Since the early 90s, McNichols has earned dozens of IMDb credits in camera and electrical and special effects, as well as single listings for art department and actor. He is also, in Matthys’ own words, “tremendous” at his job.
The instruction will take place at Chicago production venues like Sun Belt Rentals and Cinespace Chicago Film Studios. Covering the use of aerial lifts and forklifts, among other things, it will complement the in-house training at Local 476’s complex on Northwest Highway, where McNichols educates members in trades like lighting, grip, and rigging in a facility that was custom-built specifically for the purpose.
By adding courses for earth-moving equipment, Local 476 enhances a service that it has been providing on-set and behind-the-scenes for years.
“Bobcats and big machines have become a part of our Greens Department,” says Matthys. “They do landscaping and a lot of other tasks for films and shows.”
The Greens Department
The Local 476 Greens Foreman is Debra Toppel. An experienced floral designer with a Film degree from Northern Illinois, she is responsible for bringing life — or at least “the appearance of life” — to everything from “outdoor gardens to inner city sets.”
Toppel’s achievements include the early scene in Jupiter Ascending where large swarms of bees fly through an indoor stage that she helped complete with thousands of artificial flowers.
Whether her department is recreating life indoors or fashioning it on location, the responsibilities are usually pretty heavy.
“We use Bobcats and forklifts and Condor Cherry Pickers all the time,” she says. “Just the other day, we recreated a huge hillside with a big pitch and gigantic bushes on an indoor stage for Chicago Fire.”
Since the root balls of an average tree can weigh several hundred pounds and gravel can get into the thousands, the objects are transported with earth-moving equipment whenever possible. “You have to work fast, you have to work smart, and time is money,” says Toppel.
And when everything’s in place, the leaves might need to be changed “to look seasonal for spring, summer, and fall,” she continues.
Along with her industry expertise, Toppel wields an incredibly upbeat personality and a superior degree of compassion for her crew.

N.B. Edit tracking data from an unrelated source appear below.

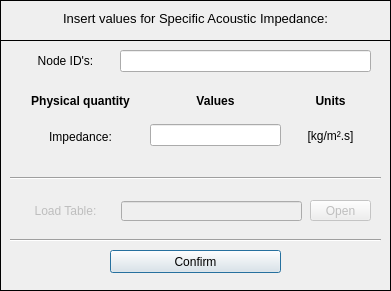
The window that pulse/uix/user_input/ui/specificimpedanceInput.ui (open-pulse/OpenPulse) describes before a commit, drawn with Qt 5.
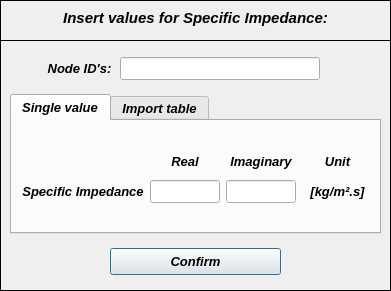
The same window after the commit. Icons and pictures are not drawn.

Commit message: Acoustic input tables and project storage review

Patch:
```diff
--- a/pulse/uix/user_input/ui/specificimpedanceInput.ui
+++ b/pulse/uix/user_input/ui/specificimpedanceInput.ui
@@ -19,6 +19,18 @@
     <verstretch>0</verstretch>
    </sizepolicy>
   </property>
+  <property name="minimumSize">
+   <size>
+    <width>391</width>
+    <height>291</height>
+   </size>
+  </property>
+  <property name="maximumSize">
+   <size>
+    <width>391</width>
+    <height>291</height>
+   </size>
+  </property>
   <property name="contextMenuPolicy">
    <enum>Qt::DefaultContextMenu</enum>
   </property>
@@ -38,7 +50,7 @@
      <x>0</x>
      <y>0</y>
      <width>391</width>
-     <height>291</height>
+     <height>297</height>
     </rect>
    </property>
    <property name="font">
@@ -75,12 +87,15 @@
      </property>
      <property name="font">
       <font>
-       <pointsize>10</pointsize>
-       <italic>false</italic>
+       <family>Arial</family>
+       <pointsize>11</pointsize>
+       <weight>75</weight>
+       <italic>true</italic>
+       <bold>true</bold>
       </font>
      </property>
      <property name="text">
-      <string>Insert values for Specific Acoustic Impedance:</string>
+      <string>Insert values for Specific Impedance:</string>
      </property>
      <property name="textFormat">
       <enum>Qt::AutoText</enum>
@@ -108,15 +123,24 @@
     <widget class="QWidget" name="verticalLayoutWidget">
      <property name="geometry">
       <rect>
-       <x>20</x>
-       <y>10</y>
-       <width>91</width>
-       <height>21</height>
+       <x>40</x>
+       <y>17</y>
+       <width>79</width>
+       <height>23</height>
       </rect>
      </property>
      <layout class="QVBoxLayout" name="verticalLayout">
       <item>
        <widget class="QLabel" name="label_2">
+        <property name="font">
+         <font>
+          <family>Arial</family>
+          <pointsize>10</pointsize>
+          <weight>75</weight>
+          <italic>true</italic>
+          <bold>true</bold>
+         </font>
+        </property>
         <property name="text">
          <string>Node ID's:</string>
         </property>
@@ -131,150 +155,40 @@
      <property name="geometry">
       <rect>
        <x>120</x>
-       <y>10</y>
-       <width>251</width>
-       <height>22</height>
+       <y>17</y>
+       <width>203</width>
+       <height>24</height>
       </rect>
      </property>
      <layout class="QVBoxLayout" name="verticalLayout_2">
       <item>
        <widget class="QLineEdit" name="lineEdit_nodeID">
+        <property name="minimumSize">
+         <size>
+          <width>200</width>
+          <height>0</height>
+         </size>
+        </property>
+        <property name="maximumSize">
+         <size>
+          <width>200</width>
+          <height>16777215</height>
+         </size>
+        </property>
+        <property name="font">
+         <font>
+          <family>Arial</family>
+          <pointsize>10</pointsize>
+          <weight>75</weight>
+          <italic>true</italic>
+          <bold>true</bold>
+         </font>
+        </property>
         <property name="focusPolicy">
          <enum>Qt::ClickFocus</enum>
         </property>
-       </widget>
-      </item>
-     </layout>
-    </widget>
-    <widget class="QWidget" name="verticalLayoutWidget_3">
-     <property name="geometry">
-      <rect>
-       <x>25</x>
-       <y>50</y>
-       <width>111</width>
-       <height>21</height>
-      </rect>
-     </property>
-     <layout class="QVBoxLayout" name="verticalLayout_3">
-      <item>
-       <widget class="QLabel" name="label_3">
-        <property name="font">
-         <font>
-          <weight>75</weight>
-          <bold>true</bold>
-         </font>
-        </property>
         <property name="text">
-         <string>Physical quantity</string>
-        </property>
-        <property name="alignment">
-         <set>Qt::AlignCenter</set>
-        </property>
-       </widget>
-      </item>
-     </layout>
-    </widget>
-    <widget class="QWidget" name="verticalLayoutWidget_4">
-     <property name="geometry">
-      <rect>
-       <x>150</x>
-       <y>50</y>
-       <width>131</width>
-       <height>21</height>
-      </rect>
-     </property>
-     <layout class="QVBoxLayout" name="verticalLayout_4">
-      <item>
-       <widget class="QLabel" name="label_4">
-        <property name="font">
-         <font>
-          <weight>75</weight>
-          <bold>true</bold>
-         </font>
-        </property>
-        <property name="text">
-         <string>Values</string>
-        </property>
-        <property name="alignment">
-         <set>Qt::AlignCenter</set>
-        </property>
-       </widget>
-      </item>
-     </layout>
-    </widget>
-    <widget class="QWidget" name="verticalLayoutWidget_5">
-     <property name="geometry">
-      <rect>
-       <x>295</x>
-       <y>50</y>
-       <width>71</width>
-       <height>21</height>
-      </rect>
-     </property>
-     <layout class="QVBoxLayout" name="verticalLayout_5">
-      <item>
-       <widget class="QLabel" name="label_5">
-        <property name="font">
-         <font>
-          <weight>75</weight>
-          <bold>true</bold>
-         </font>
-        </property>
-        <property name="text">
-         <string>Units</string>
-        </property>
-        <property name="alignment">
-         <set>Qt::AlignCenter</set>
-        </property>
-       </widget>
-      </item>
-     </layout>
-    </widget>
-    <widget class="QWidget" name="verticalLayoutWidget_7">
-     <property name="geometry">
-      <rect>
-       <x>150</x>
-       <y>70</y>
-       <width>131</width>
-       <height>51</height>
-      </rect>
-     </property>
-     <layout class="QVBoxLayout" name="verticalLayout_7">
-      <item>
-       <widget class="QLineEdit" name="lineEdit_impedance"/>
-      </item>
-     </layout>
-    </widget>
-    <widget class="Line" name="line">
-     <property name="geometry">
-      <rect>
-       <x>10</x>
-       <y>130</y>
-       <width>371</width>
-       <height>16</height>
-      </rect>
-     </property>
-     <property name="orientation">
-      <enum>Qt::Horizontal</enum>
-     </property>
-    </widget>
-    <widget class="QWidget" name="verticalLayoutWidget_11">
-     <property name="geometry">
-      <rect>
-       <x>20</x>
-       <y>160</y>
-       <width>91</width>
-       <height>21</height>
-      </rect>
-     </property>
-     <layout class="QVBoxLayout" name="verticalLayout_11">
-      <item>
-       <widget class="QLabel" name="label_19">
-        <property name="enabled">
-         <bool>false</bool>
-        </property>
-        <property name="text">
-         <string>Load Table:</string>
+         <string/>
         </property>
         <property name="alignment">
          <set>Qt::AlignCenter</set>
@@ -287,109 +201,397 @@
      <property name="geometry">
       <rect>
        <x>110</x>
-       <y>210</y>
+       <y>208</y>
        <width>171</width>
-       <height>23</height>
+       <height>27</height>
       </rect>
      </property>
+     <property name="font">
+      <font>
+       <family>Arial</family>
+       <pointsize>10</pointsize>
+       <weight>75</weight>
+       <italic>true</italic>
+       <bold>true</bold>
+      </font>
+     </property>
      <property name="text">
       <string>Confirm</string>
      </property>
     </widget>
-    <widget class="Line" name="line_2">
+    <widget class="QTabWidget" name="tabWidget">
      <property name="geometry">
       <rect>
        <x>10</x>
-       <y>190</y>
+       <y>54</y>
        <width>371</width>
-       <height>20</height>
+       <height>140</height>
       </rect>
      </property>
-     <property name="orientation">
-      <enum>Qt::Horizontal</enum>
-     </property>
-    </widget>
-    <widget class="QLabel" name="label_6">
-     <property name="enabled">
-      <bool>true</bool>
-     </property>
-     <property name="geometry">
-      <rect>
-       <x>35</x>
-       <y>71</y>
-       <width>91</width>
-       <height>51</height>
-      </rect>
-     </property>
-     <property name="text">
-      <string>Impedance:</string>
-     </property>
-     <property name="alignment">
-      <set>Qt::AlignCenter</set>
-     </property>
-    </widget>
-    <widget class="QLabel" name="label_13">
-     <property name="geometry">
-      <rect>
-       <x>295</x>
-       <y>70</y>
-       <width>71</width>
-       <height>51</height>
-      </rect>
+     <property name="minimumSize">
+      <size>
+       <width>0</width>
+       <height>140</height>
+      </size>
      </property>
      <property name="maximumSize">
       <size>
-       <width>71</width>
-       <height>16777215</height>
+       <width>16777215</width>
+       <height>140</height>
       </size>
      </property>
-     <property name="text">
-      <string>[kg/m².s]</string>
+     <property name="font">
+      <font>
+       <family>Arial</family>
+       <pointsize>10</pointsize>
+       <weight>75</weight>
+       <italic>true</italic>
+       <bold>true</bold>
+      </font>
      </property>
-     <property name="alignment">
-      <set>Qt::AlignCenter</set>
+     <property name="currentIndex">
+      <number>0</number>
      </property>
-    </widget>
-    <widget class="QLineEdit" name="lineEdit_9">
-     <property name="enabled">
-      <bool>false</bool>
-     </property>
-     <property name="geometry">
-      <rect>
-       <x>121</x>
-       <y>161</y>
-       <width>181</width>
-       <height>20</height>
-      </rect>
-     </property>
-    </widget>
-    <widget class="QToolButton" name="toolButton">
-     <property name="enabled">
-      <bool>false</bool>
-     </property>
-     <property name="geometry">
-      <rect>
-       <x>310</x>
-       <y>160</y>
-       <width>61</width>
-       <height>21</height>
-      </rect>
-     </property>
-     <property name="sizePolicy">
-      <sizepolicy hsizetype="Expanding" vsizetype="Fixed">
-       <horstretch>0</horstretch>
-       <verstretch>0</verstretch>
-      </sizepolicy>
-     </property>
-     <property name="text">
-      <string>Open</string>
-     </property>
-     <property name="autoRaise">
-      <bool>false</bool>
-     </property>
-     <property name="arrowType">
-      <enum>Qt::NoArrow</enum>
-     </property>
+     <widget class="QWidget" name="tab">
+      <attribute name="title">
+       <string>Single value</string>
+      </attribute>
+      <widget class="QWidget" name="gridLayoutWidget">
+       <property name="geometry">
+        <rect>
+         <x>10</x>
+         <y>28</y>
+         <width>351</width>
+         <height>61</height>
+        </rect>
+       </property>
+       <layout class="QGridLayout" name="gridLayout">
+        <item row="1" column="2">
+         <widget class="QLineEdit" name="lineEdit_specific_impedance_imag">
+          <property name="minimumSize">
+           <size>
+            <width>70</width>
+            <height>0</height>
+           </size>
+          </property>
+          <property name="maximumSize">
+           <size>
+            <width>70</width>
+            <height>16777215</height>
+           </size>
+          </property>
+          <property name="font">
+           <font>
+            <family>Arial</family>
+            <pointsize>10</pointsize>
+            <weight>75</weight>
+            <italic>true</italic>
+            <bold>true</bold>
+           </font>
+          </property>
+          <property name="text">
+           <string/>
+          </property>
+          <property name="alignment">
+           <set>Qt::AlignCenter</set>
+          </property>
+         </widget>
+        </item>
+        <item row="1" column="1">
+         <widget class="QLineEdit" name="lineEdit_specific_impedance_real">
+          <property name="minimumSize">
+           <size>
+            <width>70</width>
+            <height>0</height>
+           </size>
+          </property>
+          <property name="maximumSize">
+           <size>
+            <width>70</width>
+            <height>16777215</height>
+           </size>
+          </property>
+          <property name="font">
+           <font>
+            <family>Arial</family>
+            <pointsize>10</pointsize>
+            <weight>75</weight>
+            <italic>true</italic>
+            <bold>true</bold>
+           </font>
+          </property>
+          <property name="text">
+           <string/>
+          </property>
+          <property name="alignment">
+           <set>Qt::AlignCenter</set>
+          </property>
+         </widget>
+        </item>
+        <item row="1" column="3">
+         <widget class="QLabel" name="label_13">
+          <property name="minimumSize">
+           <size>
+            <width>40</width>
+            <height>15</height>
+           </size>
+          </property>
+          <property name="maximumSize">
+           <size>
+            <width>100</width>
+            <height>15</height>
+           </size>
+          </property>
+          <property name="font">
+           <font>
+            <family>Arial</family>
+            <pointsize>10</pointsize>
+            <italic>true</italic>
+           </font>
+          </property>
+          <property name="text">
+           <string>[kg/m².s]</string>
+          </property>
+          <property name="alignment">
+           <set>Qt::AlignCenter</set>
+          </property>
+         </widget>
+        </item>
+        <item row="0" column="3">
+         <widget class="QLabel" name="label_5">
+          <property name="minimumSize">
+           <size>
+            <width>50</width>
+            <height>15</height>
+           </size>
+          </property>
+          <property name="maximumSize">
+           <size>
+            <width>16777215</width>
+            <height>15</height>
+           </size>
+          </property>
+          <property name="font">
+           <font>
+            <family>Arial</family>
+            <pointsize>10</pointsize>
+            <weight>75</weight>
+            <italic>true</italic>
+            <bold>true</bold>
+           </font>
+          </property>
+          <property name="frameShape">
+           <enum>QFrame::NoFrame</enum>
+          </property>
+          <property name="frameShadow">
+           <enum>QFrame::Raised</enum>
+          </property>
+          <property name="text">
+           <string>Unit</string>
+          </property>
+          <property name="alignment">
+           <set>Qt::AlignCenter</set>
+          </property>
+         </widget>
+        </item>
+        <item row="0" column="2">
+         <widget class="QLabel" name="label_8">
+          <property name="minimumSize">
+           <size>
+            <width>0</width>
+            <height>15</height>
+           </size>
+          </property>
+          <property name="maximumSize">
+           <size>
+            <width>16777215</width>
+            <height>15</height>
+           </size>
+          </property>
+          <property name="font">
+           <font>
+            <family>Arial</family>
+            <pointsize>10</pointsize>
+            <weight>75</weight>
+            <italic>true</italic>
+            <bold>true</bold>
+           </font>
+          </property>
+          <property name="frameShape">
+           <enum>QFrame::NoFrame</enum>
+          </property>
+          <property name="frameShadow">
+           <enum>QFrame::Raised</enum>
+          </property>
+          <property name="text">
+           <string>Imaginary</string>
+          </property>
+          <property name="alignment">
+           <set>Qt::AlignCenter</set>
+          </property>
+         </widget>
+        </item>
+        <item row="0" column="1">
+         <widget class="QLabel" name="label_7">
+          <property name="minimumSize">
+           <size>
+            <width>0</width>
+            <height>15</height>
+           </size>
+          </property>
+          <property name="maximumSize">
+           <size>
+            <width>16777215</width>
+            <height>15</height>
+           </size>
+          </property>
+          <property name="font">
+           <font>
+            <family>Arial</family>
+            <pointsize>10</pointsize>
+            <weight>75</weight>
+            <italic>true</italic>
+            <bold>true</bold>
+           </font>
+          </property>
+          <property name="frameShape">
+           <enum>QFrame::NoFrame</enum>
+          </property>
+          <property name="frameShadow">
+           <enum>QFrame::Raised</enum>
+          </property>
+          <property name="text">
+           <string>Real</string>
+          </property>
+          <property name="alignment">
+           <set>Qt::AlignCenter</set>
+          </property>
+         </widget>
+        </item>
+        <item row="1" column="0">
+         <widget class="QLabel" name="label_6">
+          <property name="enabled">
+           <bool>true</bool>
+          </property>
+          <property name="font">
+           <font>
+            <family>Arial</family>
+            <pointsize>10</pointsize>
+            <italic>true</italic>
+           </font>
+          </property>
+          <property name="text">
+           <string>Specific Impedance</string>
+          </property>
+          <property name="alignment">
+           <set>Qt::AlignCenter</set>
+          </property>
+         </widget>
+        </item>
+       </layout>
+      </widget>
+     </widget>
+     <widget class="QWidget" name="tab_2">
+      <attribute name="title">
+       <string>Import table</string>
+      </attribute>
+      <widget class="QToolButton" name="toolButton_load_table">
+       <property name="enabled">
+        <bool>true</bool>
+       </property>
+       <property name="geometry">
+        <rect>
+         <x>140</x>
+         <y>72</y>
+         <width>85</width>
+         <height>25</height>
+        </rect>
+       </property>
+       <property name="sizePolicy">
+        <sizepolicy hsizetype="Expanding" vsizetype="Fixed">
+         <horstretch>0</horstretch>
+         <verstretch>0</verstretch>
+        </sizepolicy>
+       </property>
+       <property name="font">
+        <font>
+         <family>Arial</family>
+         <pointsize>10</pointsize>
+         <weight>75</weight>
+         <italic>true</italic>
+         <bold>true</bold>
+        </font>
+       </property>
+       <property name="text">
+        <string>Search</string>
+       </property>
+       <property name="autoRaise">
+        <bool>false</bool>
+       </property>
+       <property name="arrowType">
+        <enum>Qt::NoArrow</enum>
+       </property>
+      </widget>
+      <widget class="QWidget" name="verticalLayoutWidget_11">
+       <property name="geometry">
+        <rect>
+         <x>11</x>
+         <y>32</y>
+         <width>83</width>
+         <height>21</height>
+        </rect>
+       </property>
+       <layout class="QVBoxLayout" name="verticalLayout_11">
+        <item>
+         <widget class="QLabel" name="label_19">
+          <property name="enabled">
+           <bool>true</bool>
+          </property>
+          <property name="font">
+           <font>
+            <family>Arial</family>
+            <pointsize>10</pointsize>
+            <weight>75</weight>
+            <italic>true</italic>
+            <bold>true</bold>
+           </font>
+          </property>
+          <property name="text">
+           <string>Load Table:</string>
+          </property>
+          <property name="alignment">
+           <set>Qt::AlignCenter</set>
+          </property>
+         </widget>
+        </item>
+       </layout>
+      </widget>
+      <widget class="QLineEdit" name="line_load_table_path">
+       <property name="enabled">
+        <bool>true</bool>
+       </property>
+       <property name="geometry">
+        <rect>
+         <x>96</x>
+         <y>33</y>
+         <width>255</width>
+         <height>20</height>
+        </rect>
+       </property>
+       <property name="font">
+        <font>
+         <family>Arial</family>
+         <pointsize>8</pointsize>
+         <weight>50</weight>
+         <italic>false</italic>
+         <bold>false</bold>
+        </font>
+       </property>
+       <property name="alignment">
+        <set>Qt::AlignCenter</set>
+       </property>
+      </widget>
+     </widget>
     </widget>
    </widget>
   </widget>
```
Left out of the diff: 10 changed lines with no effect on the pictures. The commit also changes 16 other files.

“I take a lot of pride in my guys,” she says. “When productions come in from LA, they are so impressed with our work ethic and what we do. I protect my people and my union to make sure that Chicago remains a vital film center.”
Also read, Local 476 elections reflect unprecedented growth.
Customized OSHA 10 Training
Members who work in the Local 476 Greens Department handle just a few of the more than thirty job categories represented by the union. But on the first day of training, they begin with a class that has little to do with bulldozers or rototillers.
Or so it seems.
“We’ve instituted mandatory OSHA 10 training for every member at their orientation,” says Matthys. “So when they come into the local, they’re already apprentices.”
OSHA 10 is a ten-hour program created by the Occupational Safety and Health Administration, an organization that represents the name behind the acronym. The program was originally designed to help employees recognize and avoid safety hazards in the construction industry. But at Local 476, it has been customized for maximum effectiveness.
“Don McNichols has put together an OSHA 10 class that is created around the entertainment industry,” says Matthys. “Safety is number one.”
Besides the OSHA 10 material, Local 476 offers an extensive degree of industry-specific courses. The union keeps members up to speed with changing technology and occasionally partners with trade schools and universities to help students prepare for film careers.
According to Bradley Matthys, Local 476’s emphasis on training helps the Chicago film community maintain an incomparable level of service.
“I’ve been told so many times that we have some of the finest crews anywhere, period,” he says. “Not only are they highly skilled, but they’ve also got an incredible work ethic that never goes unnoticed. As we move forward, training and refresher courses and new opportunities are going to continue to be part of our main focus.”
Send your equipment updates to Reel Chicago Editor Dan Patton, email@example.com.